Just add a happening food scene that is winning accolades with Croatia’s top-rated restaurant in Sibenik. Fabulous seafood and fresh Mediterranean ingredients grace the Dalmatian table. Venetian-style splendor, groundbreaking wines, and some of the most pristine beaches in Europe define the central Dalmatian Coast.
Spring and early fall are the nicest times of year to visit Dalmatia, where we tour and enjoy our time without the hustle and bustle of crowds and heat of the summer months.
- The buzzing city of Split is actually a “living ruin” with the center situated amongst the walls of what was Roman emperor Diocletian’s retirement Palace—absolutely incredible.
- Surprise! The ancestor of the Zinfandel grape has been traced to the Dalmatian coast, in Kastela, a region near Split! Take some home and impress your friends!
- Winemaking reaches 2500 years back to the Bronze Age and the Illyrian tribes that inhabited Dalmatia and the islands—how’s that for experience!
- Croatia’s heart-shaped island, Galesnjak, is known as the island of Love, or Lover’s island. It’s what inspired our Captivating Croatia logo.
- Zadar has the most unique waterfronts, with two unusual water installations: The Sea Organ uses the currents and tides to play music and sound through a series of pipes, and the solar-powered Sun Salutation collects energy during the day, and at sunset comes alive in technicolor.
- The Dalmatian dog breed takes its name from the Dalmatian Coast and dates back to Roman times.
- Nikola Tesla (where the electric car got its namesake), the pioneer of electricity, was born in inland Dalmatia.
- “Fijaka” is likely one of the best Dalmatian expressions – utter relaxation – a Dalmatian state of mind. You should read more about it in this article.
Signature dishes and specialties of Central Dalmatia
- Pag Island makes a world-famous cheese redolent of herbs and sea salt—a taste of the Mediterranean in one bite! It’s a cheesemaking tradition that dates back centuries.
- Peka, translated as “under the bell,” is the epitome of Dalmatian slow food – meat or octopus and potatoes drenched in olive oil and herbs and simmered for hours for a sublime meal.
- Crni rizot—black risotto made from squid ink—is said to have antidepressant properties (amazing, right?).
- Soparnik, a large flat pie stuffed with swiss chard is a specialty from a very specific hinterland area above Omis.
- Prsut ham, made in the hinterland of Dalmatia and dried in the strong “Bura” winds is the country’s finest.
- Everything on the the grill!

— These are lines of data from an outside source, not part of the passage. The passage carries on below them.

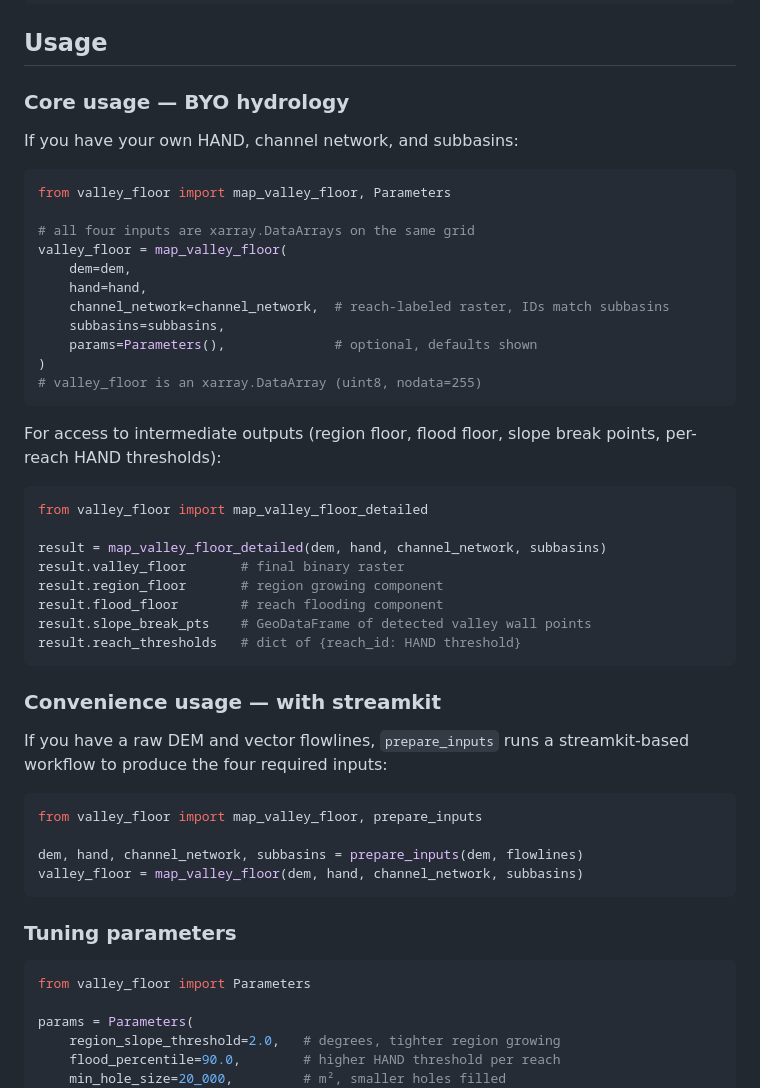
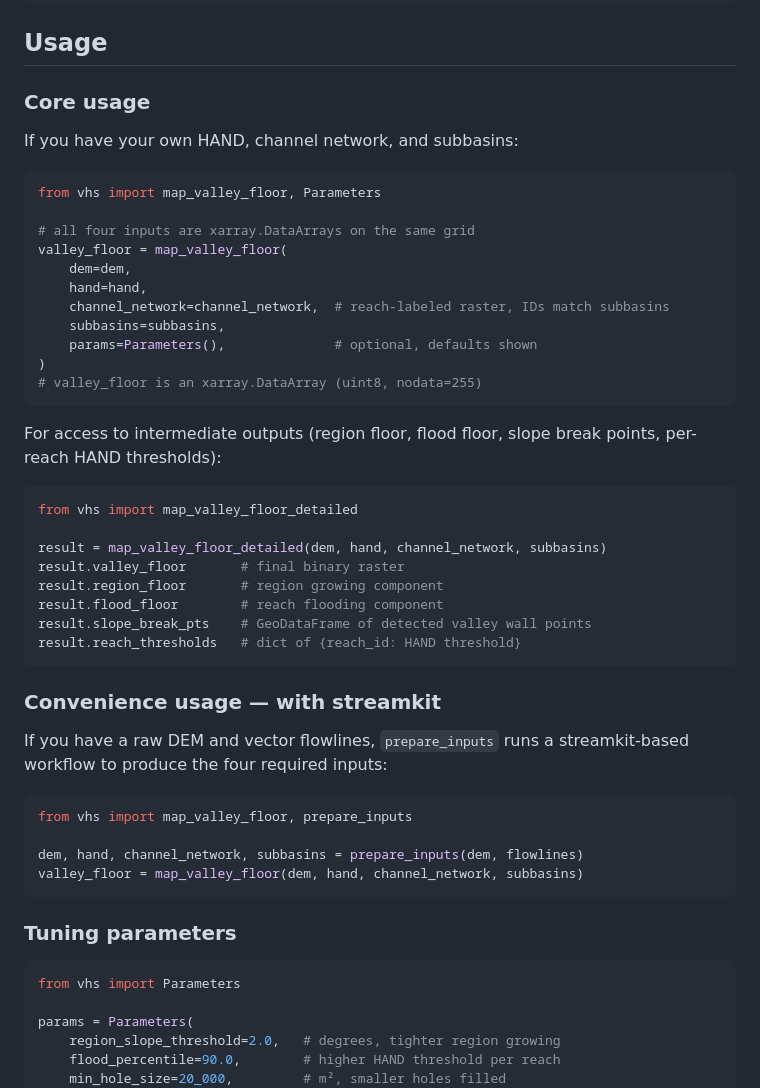
Before and after one commit to avkoehl/valley-floor, a Markdown page: README.md, the part around the change. Drawn GitHub-style.

Commit message:
rename in readme the imports

````diff
--- a/README.md
+++ b/README.md
@@ -29,12 +29,12 @@ pip install "valley-floor[streamkit] @ git+https://github.com/avkoehl/valley-flo
 
 ## Usage
 
-### Core usage — BYO hydrology
+### Core usage
 
 If you have your own HAND, channel network, and subbasins:
 
 ```python
-from valley_floor import map_valley_floor, Parameters
+from vhs import map_valley_floor, Parameters
 
 # all four inputs are xarray.DataArrays on the same grid
 valley_floor = map_valley_floor(
@@ -51,7 +51,7 @@ For access to intermediate outputs (region floor, flood floor, slope break point
 per-reach HAND thresholds):
 
 ```python
-from valley_floor import map_valley_floor_detailed
+from vhs import map_valley_floor_detailed
 
 result = map_valley_floor_detailed(dem, hand, channel_network, subbasins)
 result.valley_floor       # final binary raster
@@ -67,7 +67,7 @@ If you have a raw DEM and vector flowlines, `prepare_inputs` runs a streamkit-ba
 workflow to produce the four required inputs:
 
 ```python
-from valley_floor import map_valley_floor, prepare_inputs
+from vhs import map_valley_floor, prepare_inputs
 
 dem, hand, channel_network, subbasins = prepare_inputs(dem, flowlines)
 valley_floor = map_valley_floor(dem, hand, channel_network, subbasins)
@@ -76,7 +76,7 @@ valley_floor = map_valley_floor(dem, hand, channel_network, subbasins)
 ### Tuning parameters
 
 ```python
-from valley_floor import Parameters
+from vhs import Parameters
 
 params = Parameters(
     region_slope_threshold=2.0,   # degrees, tighter region growing
````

A ritual of beautiful simplicity—grilled seafood, meats, calamari need only to be brushed with olive oil and fresh herbs. A quintessential aroma of Dalmatia is the scent of a wood fire grill mixed with laurel, bay, olives. Someone should bottle this intoxicating scent!
- Maraska – Maraschino liquors are produced in the Zadar region.